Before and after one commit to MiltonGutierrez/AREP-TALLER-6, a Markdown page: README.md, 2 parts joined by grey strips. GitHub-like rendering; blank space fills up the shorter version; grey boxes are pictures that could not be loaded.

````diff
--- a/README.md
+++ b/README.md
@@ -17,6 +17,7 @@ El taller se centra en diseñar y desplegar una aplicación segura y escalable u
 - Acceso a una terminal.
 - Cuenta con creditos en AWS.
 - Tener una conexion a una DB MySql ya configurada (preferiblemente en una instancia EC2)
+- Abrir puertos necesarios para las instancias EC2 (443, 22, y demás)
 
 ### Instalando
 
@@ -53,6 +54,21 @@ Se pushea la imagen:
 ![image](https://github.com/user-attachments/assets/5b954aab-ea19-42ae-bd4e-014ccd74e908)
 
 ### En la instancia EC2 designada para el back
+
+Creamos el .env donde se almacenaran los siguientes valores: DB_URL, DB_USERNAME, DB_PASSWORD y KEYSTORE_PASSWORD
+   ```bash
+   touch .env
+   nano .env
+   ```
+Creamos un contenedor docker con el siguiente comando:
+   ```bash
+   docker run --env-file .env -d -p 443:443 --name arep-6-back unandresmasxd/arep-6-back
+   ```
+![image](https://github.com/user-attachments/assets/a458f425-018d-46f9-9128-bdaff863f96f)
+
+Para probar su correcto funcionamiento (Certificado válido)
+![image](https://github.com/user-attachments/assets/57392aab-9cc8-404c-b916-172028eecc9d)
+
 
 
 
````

== EXERCISE DESCRIPTION ==
A verbatim copy of all the entries above is requested.

== ANSWER SPACE ==
Before and after one commit to MiltonGutierrez/AREP-TALLER-6, a Markdown page: README.md, 2 parts joined by grey strips. GitHub-like rendering; blank space fills up the shorter version; grey boxes are pictures that could not be loaded.

````diff
--- a/README.md
+++ b/README.md
@@ -17,6 +17,7 @@ El taller se centra en diseñar y desplegar una aplicación segura y escalable u
 - Acceso a una terminal.
 - Cuenta con creditos en AWS.
 - Tener una conexion a una DB MySql ya configurada (preferiblemente en una instancia EC2)
+- Abrir puertos necesarios para las instancias EC2 (443, 22, y demás)
 
 ### Instalando
 
@@ -53,6 +54,21 @@ Se pushea la imagen:
 ![image](https://github.com/user-attachments/assets/5b954aab-ea19-42ae-bd4e-014ccd74e908)
 
 ### En la instancia EC2 designada para el back
+
+Creamos el .env donde se almacenaran los siguientes valores: DB_URL, DB_USERNAME, DB_PASSWORD y KEYSTORE_PASSWORD
+   ```bash
+   touch .env
+   nano .env
+   ```
+Creamos un contenedor docker con el siguiente comando:
+   ```bash
+   docker run --env-file .env -d -p 443:443 --name arep-6-back unandresmasxd/arep-6-back
+   ```
+![image](https://github.com/user-attachments/assets/a458f425-018d-46f9-9128-bdaff863f96f)
+
+Para probar su correcto funcionamiento (Certificado válido)
+![image](https://github.com/user-attachments/assets/57392aab-9cc8-404c-b916-172028eecc9d)
+
 
 
 
````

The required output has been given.